■ **TASK GOAL**: Which lines of the data contain the string "swarm"? Copy every one of them.

■ **EXERCISE INPUTS**:
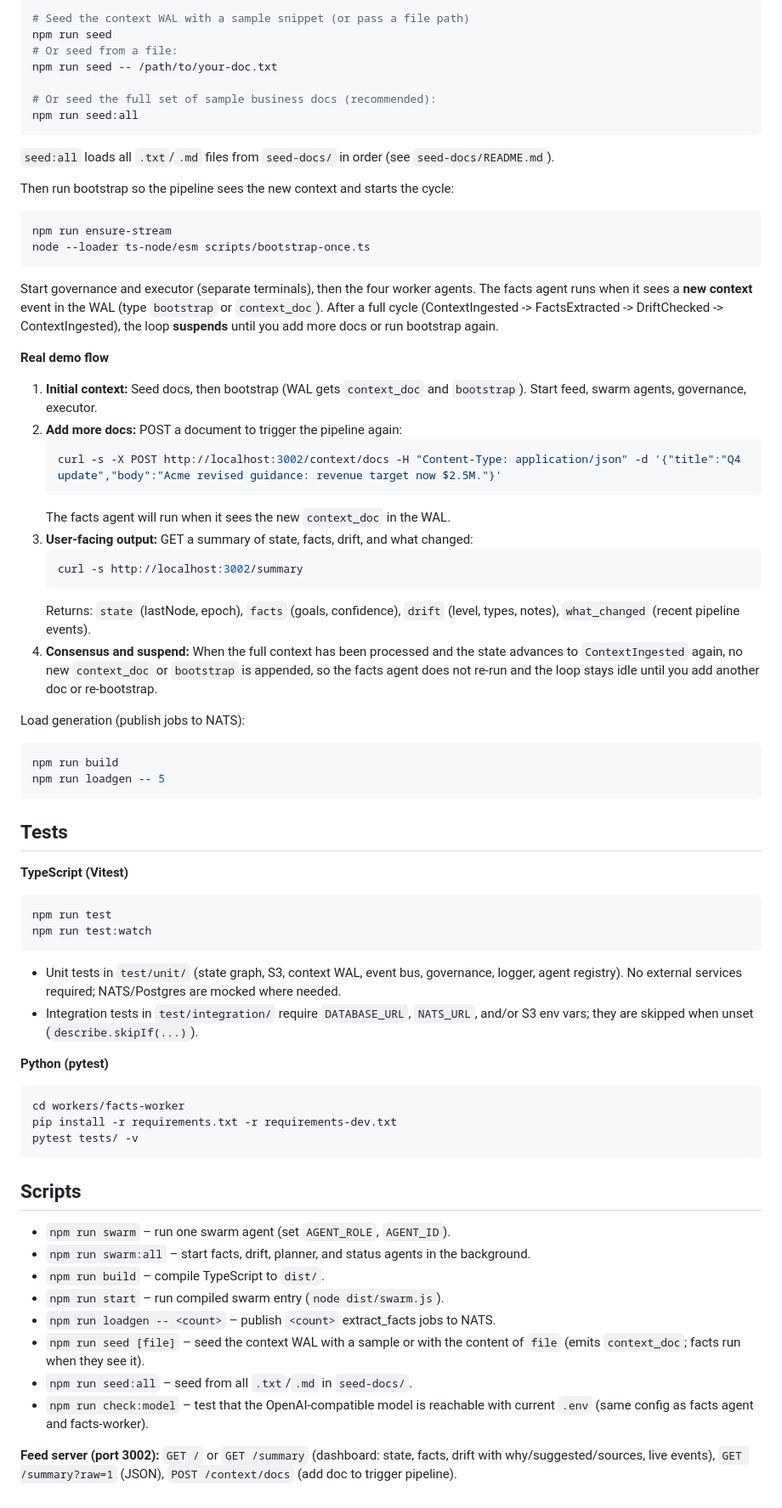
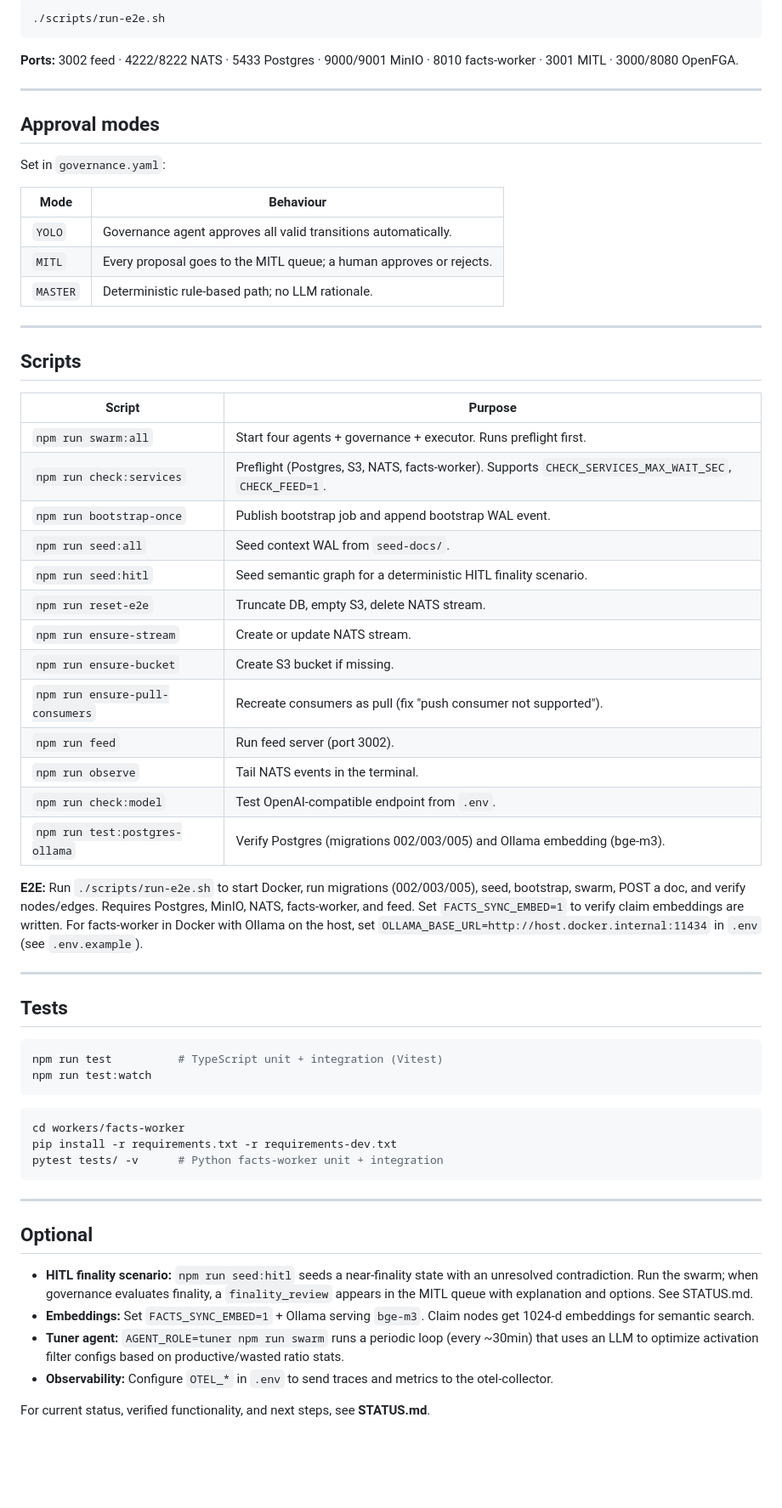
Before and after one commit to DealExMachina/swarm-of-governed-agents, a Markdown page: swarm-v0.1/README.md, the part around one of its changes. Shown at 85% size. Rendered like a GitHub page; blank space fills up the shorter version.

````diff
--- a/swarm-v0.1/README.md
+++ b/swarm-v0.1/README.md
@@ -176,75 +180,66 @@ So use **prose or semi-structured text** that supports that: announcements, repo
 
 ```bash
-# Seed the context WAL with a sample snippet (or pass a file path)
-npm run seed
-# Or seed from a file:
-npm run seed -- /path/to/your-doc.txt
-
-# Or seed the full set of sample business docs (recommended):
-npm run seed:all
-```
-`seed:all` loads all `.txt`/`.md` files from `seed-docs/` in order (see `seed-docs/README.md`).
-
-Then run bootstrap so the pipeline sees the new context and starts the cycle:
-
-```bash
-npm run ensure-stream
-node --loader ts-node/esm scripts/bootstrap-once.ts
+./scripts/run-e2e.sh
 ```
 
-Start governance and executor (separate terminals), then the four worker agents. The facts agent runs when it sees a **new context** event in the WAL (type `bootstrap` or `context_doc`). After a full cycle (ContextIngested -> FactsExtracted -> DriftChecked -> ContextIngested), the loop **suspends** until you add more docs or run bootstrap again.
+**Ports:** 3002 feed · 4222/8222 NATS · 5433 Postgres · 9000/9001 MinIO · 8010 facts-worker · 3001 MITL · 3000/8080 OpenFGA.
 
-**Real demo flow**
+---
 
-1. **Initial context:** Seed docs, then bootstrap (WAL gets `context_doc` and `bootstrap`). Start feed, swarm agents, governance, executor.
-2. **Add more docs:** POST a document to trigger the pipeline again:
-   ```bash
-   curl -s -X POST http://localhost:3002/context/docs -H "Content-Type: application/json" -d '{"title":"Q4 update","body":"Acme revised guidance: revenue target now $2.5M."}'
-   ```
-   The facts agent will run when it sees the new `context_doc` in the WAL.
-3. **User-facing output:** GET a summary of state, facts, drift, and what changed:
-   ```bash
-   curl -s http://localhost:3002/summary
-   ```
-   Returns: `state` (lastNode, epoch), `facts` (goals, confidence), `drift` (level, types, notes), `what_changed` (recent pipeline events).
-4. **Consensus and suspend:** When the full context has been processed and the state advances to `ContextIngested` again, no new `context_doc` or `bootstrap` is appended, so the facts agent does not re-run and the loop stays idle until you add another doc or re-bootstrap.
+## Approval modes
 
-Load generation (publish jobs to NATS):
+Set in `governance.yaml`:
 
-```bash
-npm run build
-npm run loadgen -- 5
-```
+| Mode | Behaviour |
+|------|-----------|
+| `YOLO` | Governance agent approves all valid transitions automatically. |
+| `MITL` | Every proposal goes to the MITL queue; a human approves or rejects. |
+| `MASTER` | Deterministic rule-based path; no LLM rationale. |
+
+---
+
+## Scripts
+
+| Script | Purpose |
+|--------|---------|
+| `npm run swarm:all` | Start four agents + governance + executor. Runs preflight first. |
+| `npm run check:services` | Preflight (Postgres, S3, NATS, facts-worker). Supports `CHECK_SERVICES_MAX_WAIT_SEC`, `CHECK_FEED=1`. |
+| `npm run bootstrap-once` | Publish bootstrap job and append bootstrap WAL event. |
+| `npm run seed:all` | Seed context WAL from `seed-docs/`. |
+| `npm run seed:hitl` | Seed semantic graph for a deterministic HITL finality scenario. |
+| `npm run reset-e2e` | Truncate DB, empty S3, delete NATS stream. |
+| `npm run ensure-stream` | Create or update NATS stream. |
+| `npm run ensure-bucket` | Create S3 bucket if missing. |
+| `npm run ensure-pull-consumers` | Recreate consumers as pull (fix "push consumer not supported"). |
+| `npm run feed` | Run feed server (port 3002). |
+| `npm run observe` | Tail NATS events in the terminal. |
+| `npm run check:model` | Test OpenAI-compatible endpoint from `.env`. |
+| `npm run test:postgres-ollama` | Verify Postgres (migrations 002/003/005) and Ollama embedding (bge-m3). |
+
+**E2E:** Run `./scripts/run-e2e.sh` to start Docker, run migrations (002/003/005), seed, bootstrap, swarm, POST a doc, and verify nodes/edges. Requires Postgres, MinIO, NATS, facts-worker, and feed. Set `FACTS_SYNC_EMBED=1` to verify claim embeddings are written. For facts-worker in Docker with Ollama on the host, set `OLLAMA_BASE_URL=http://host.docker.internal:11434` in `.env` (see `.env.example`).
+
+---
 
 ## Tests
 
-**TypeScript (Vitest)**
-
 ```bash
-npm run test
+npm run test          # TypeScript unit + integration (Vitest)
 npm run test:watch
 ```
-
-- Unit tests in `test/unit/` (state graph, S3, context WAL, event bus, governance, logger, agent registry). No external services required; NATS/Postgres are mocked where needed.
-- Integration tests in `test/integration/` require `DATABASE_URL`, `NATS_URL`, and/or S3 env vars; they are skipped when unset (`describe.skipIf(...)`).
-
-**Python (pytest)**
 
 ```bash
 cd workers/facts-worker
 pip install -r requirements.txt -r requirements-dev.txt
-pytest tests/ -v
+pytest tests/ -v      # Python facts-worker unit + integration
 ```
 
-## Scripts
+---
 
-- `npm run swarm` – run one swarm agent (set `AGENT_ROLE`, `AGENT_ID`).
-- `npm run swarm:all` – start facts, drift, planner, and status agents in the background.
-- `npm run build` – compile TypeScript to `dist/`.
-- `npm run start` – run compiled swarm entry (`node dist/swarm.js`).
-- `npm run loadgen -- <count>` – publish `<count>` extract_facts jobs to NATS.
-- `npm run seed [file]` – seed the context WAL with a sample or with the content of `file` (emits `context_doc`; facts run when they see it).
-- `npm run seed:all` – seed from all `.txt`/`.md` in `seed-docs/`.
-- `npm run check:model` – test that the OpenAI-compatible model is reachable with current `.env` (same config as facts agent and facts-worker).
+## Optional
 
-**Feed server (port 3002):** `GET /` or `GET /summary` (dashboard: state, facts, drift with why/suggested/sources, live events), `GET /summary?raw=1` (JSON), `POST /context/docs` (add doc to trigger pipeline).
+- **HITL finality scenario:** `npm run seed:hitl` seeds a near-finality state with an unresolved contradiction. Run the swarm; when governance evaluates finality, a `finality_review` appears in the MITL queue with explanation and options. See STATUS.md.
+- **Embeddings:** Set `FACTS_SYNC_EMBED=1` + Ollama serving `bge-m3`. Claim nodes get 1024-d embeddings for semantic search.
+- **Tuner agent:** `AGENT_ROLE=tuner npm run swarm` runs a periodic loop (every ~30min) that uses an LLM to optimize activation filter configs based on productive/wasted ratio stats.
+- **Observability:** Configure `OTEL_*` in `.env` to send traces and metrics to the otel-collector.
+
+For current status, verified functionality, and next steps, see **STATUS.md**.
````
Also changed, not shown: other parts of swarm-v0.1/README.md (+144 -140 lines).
---
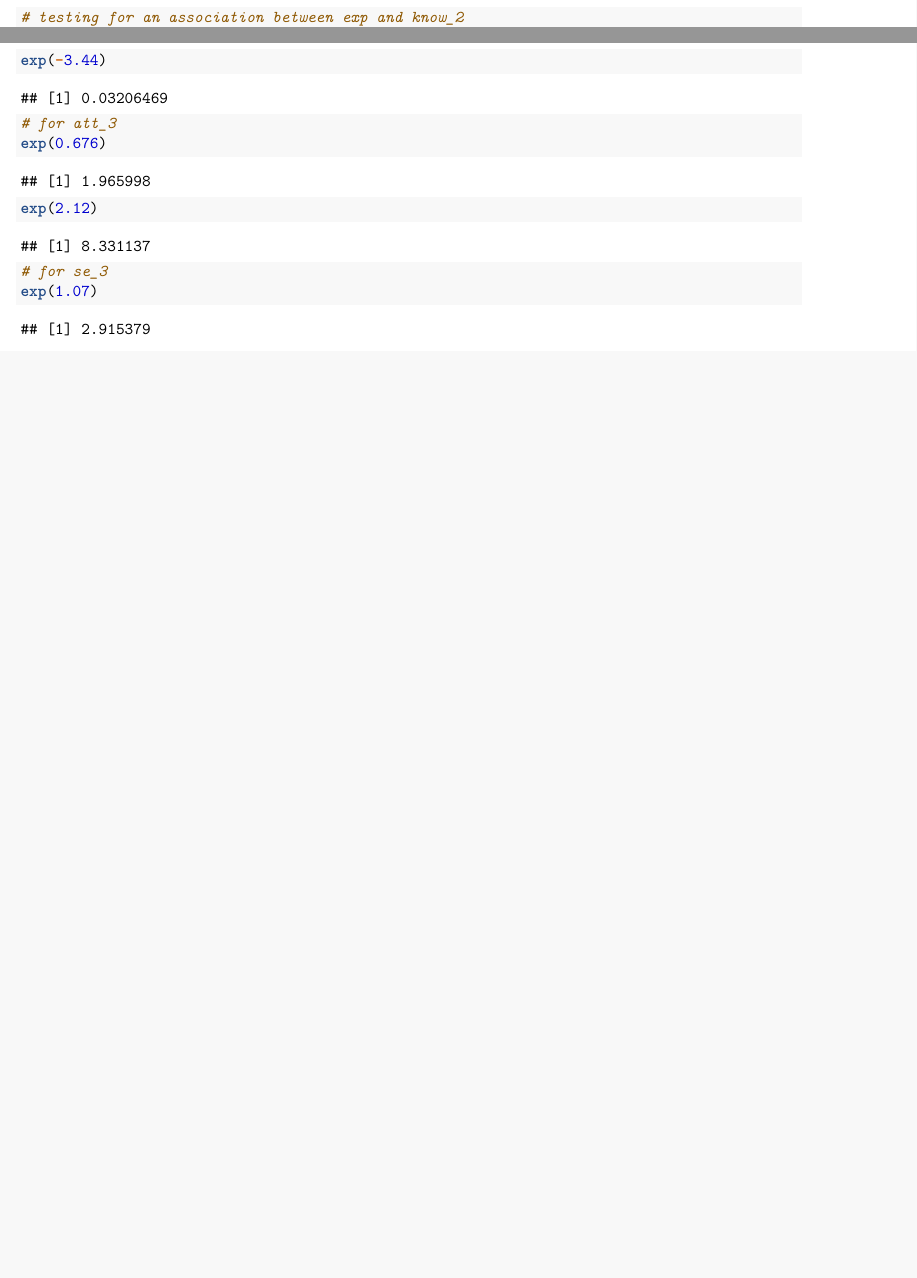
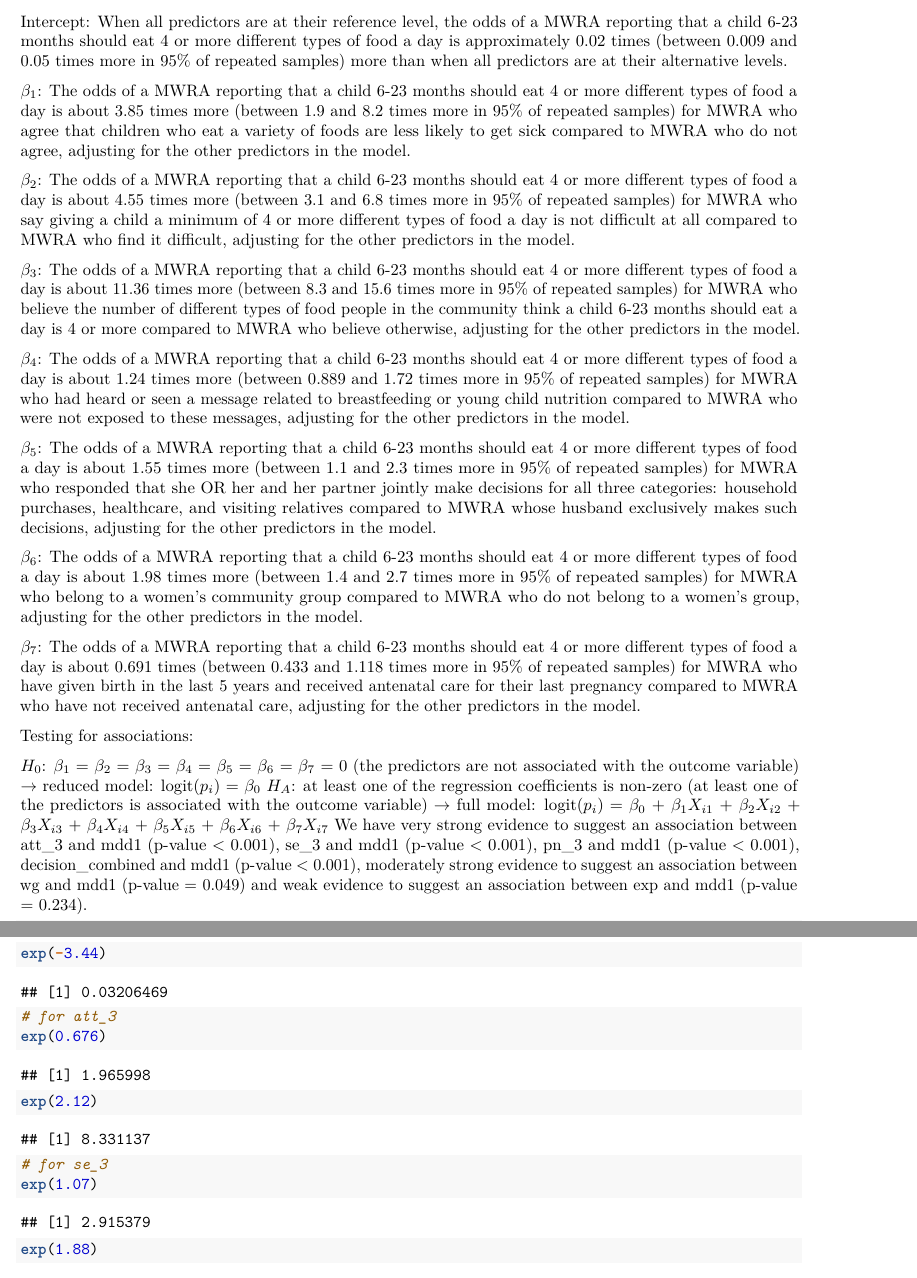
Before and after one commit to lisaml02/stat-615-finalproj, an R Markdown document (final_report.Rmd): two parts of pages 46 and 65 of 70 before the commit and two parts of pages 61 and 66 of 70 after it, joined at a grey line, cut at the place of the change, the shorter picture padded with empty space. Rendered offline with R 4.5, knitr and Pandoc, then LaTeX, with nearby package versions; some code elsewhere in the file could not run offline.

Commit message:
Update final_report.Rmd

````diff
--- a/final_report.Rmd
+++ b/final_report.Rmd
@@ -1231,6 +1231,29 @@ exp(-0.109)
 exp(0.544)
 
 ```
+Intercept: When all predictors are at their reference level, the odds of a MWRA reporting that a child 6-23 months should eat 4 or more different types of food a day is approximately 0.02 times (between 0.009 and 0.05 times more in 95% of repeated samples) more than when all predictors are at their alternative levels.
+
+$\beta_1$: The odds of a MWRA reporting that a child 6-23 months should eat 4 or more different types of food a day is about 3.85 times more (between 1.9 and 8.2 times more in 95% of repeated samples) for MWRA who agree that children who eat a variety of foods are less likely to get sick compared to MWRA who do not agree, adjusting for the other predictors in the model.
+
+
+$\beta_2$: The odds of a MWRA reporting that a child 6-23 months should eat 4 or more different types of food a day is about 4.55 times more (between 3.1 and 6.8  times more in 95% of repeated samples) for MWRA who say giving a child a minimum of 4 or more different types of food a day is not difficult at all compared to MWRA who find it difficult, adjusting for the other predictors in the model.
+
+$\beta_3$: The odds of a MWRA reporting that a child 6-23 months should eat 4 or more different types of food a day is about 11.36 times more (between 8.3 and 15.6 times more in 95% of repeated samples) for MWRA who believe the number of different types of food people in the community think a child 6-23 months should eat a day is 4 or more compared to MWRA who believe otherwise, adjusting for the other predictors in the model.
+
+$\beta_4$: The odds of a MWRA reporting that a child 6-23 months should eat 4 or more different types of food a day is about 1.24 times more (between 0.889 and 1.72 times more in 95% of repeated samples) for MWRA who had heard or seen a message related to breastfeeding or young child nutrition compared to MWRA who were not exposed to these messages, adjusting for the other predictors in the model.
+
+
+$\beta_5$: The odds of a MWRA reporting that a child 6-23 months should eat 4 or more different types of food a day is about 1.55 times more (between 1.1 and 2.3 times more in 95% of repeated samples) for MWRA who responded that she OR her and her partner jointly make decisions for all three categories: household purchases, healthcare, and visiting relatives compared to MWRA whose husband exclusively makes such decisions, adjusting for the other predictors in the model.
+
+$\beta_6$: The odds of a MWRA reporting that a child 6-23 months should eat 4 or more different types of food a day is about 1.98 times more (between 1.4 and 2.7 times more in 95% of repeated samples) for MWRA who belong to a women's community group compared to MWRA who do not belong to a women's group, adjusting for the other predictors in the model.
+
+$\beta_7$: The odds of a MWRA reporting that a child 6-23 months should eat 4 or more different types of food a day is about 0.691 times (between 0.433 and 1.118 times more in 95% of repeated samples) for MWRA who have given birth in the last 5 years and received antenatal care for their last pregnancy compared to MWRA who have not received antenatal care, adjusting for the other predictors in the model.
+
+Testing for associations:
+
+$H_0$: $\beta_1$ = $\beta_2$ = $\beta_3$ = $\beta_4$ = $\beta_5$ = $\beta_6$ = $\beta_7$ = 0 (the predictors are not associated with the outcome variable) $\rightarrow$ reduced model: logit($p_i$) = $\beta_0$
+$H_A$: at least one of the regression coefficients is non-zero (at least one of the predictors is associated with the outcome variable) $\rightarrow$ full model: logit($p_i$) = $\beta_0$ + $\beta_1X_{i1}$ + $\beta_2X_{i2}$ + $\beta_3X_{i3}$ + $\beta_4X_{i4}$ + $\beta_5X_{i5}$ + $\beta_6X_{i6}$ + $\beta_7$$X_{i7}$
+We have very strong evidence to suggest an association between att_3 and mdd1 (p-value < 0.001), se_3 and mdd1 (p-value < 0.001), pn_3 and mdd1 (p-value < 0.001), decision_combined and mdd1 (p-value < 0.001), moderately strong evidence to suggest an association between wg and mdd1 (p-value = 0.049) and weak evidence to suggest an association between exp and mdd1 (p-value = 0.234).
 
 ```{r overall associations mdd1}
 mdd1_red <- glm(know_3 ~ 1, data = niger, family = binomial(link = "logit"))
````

■ **RESULT OF THE TASK**:
Before and after one commit to DealExMachina/swarm-of-governed-agents, a Markdown page: swarm-v0.1/README.md, the part around one of its changes. Shown at 85% size. Rendered like a GitHub page; blank space fills up the shorter version.
--- a/swarm-v0.1/README.md
+++ b/swarm-v0.1/README.md
-1. **Initial context:** Seed docs, then bootstrap (WAL gets `context_doc` and `bootstrap`). Start feed, swarm agents, governance, executor.
+| `npm run swarm:all` | Start four agents + governance + executor. Runs preflight first. |
+**E2E:** Run `./scripts/run-e2e.sh` to start Docker, run migrations (002/003/005), seed, bootstrap, swarm, POST a doc, and verify nodes/edges. Requires Postgres, MinIO, NATS, facts-worker, and feed. Set `FACTS_SYNC_EMBED=1` to verify claim embeddings are written. For facts-worker in Docker with Ollama on the host, set `OLLAMA_BASE_URL=http://host.docker.internal:11434` in `.env` (see `.env.example`).
-- `npm run swarm` – run one swarm agent (set `AGENT_ROLE`, `AGENT_ID`).
-- `npm run swarm:all` – start facts, drift, planner, and status agents in the background.
-- `npm run start` – run compiled swarm entry (`node dist/swarm.js`).
+- **HITL finality scenario:** `npm run seed:hitl` seeds a near-finality state with an unresolved contradiction. Run the swarm; when governance evaluates finality, a `finality_review` appears in the MITL queue with explanation and options. See STATUS.md.
+- **Tuner agent:** `AGENT_ROLE=tuner npm run swarm` runs a periodic loop (every ~30min) that uses an LLM to optimize activation filter configs based on productive/wasted ratio stats.
Also changed, not shown: other parts of swarm-v0.1/README.md (+144 -140 lines).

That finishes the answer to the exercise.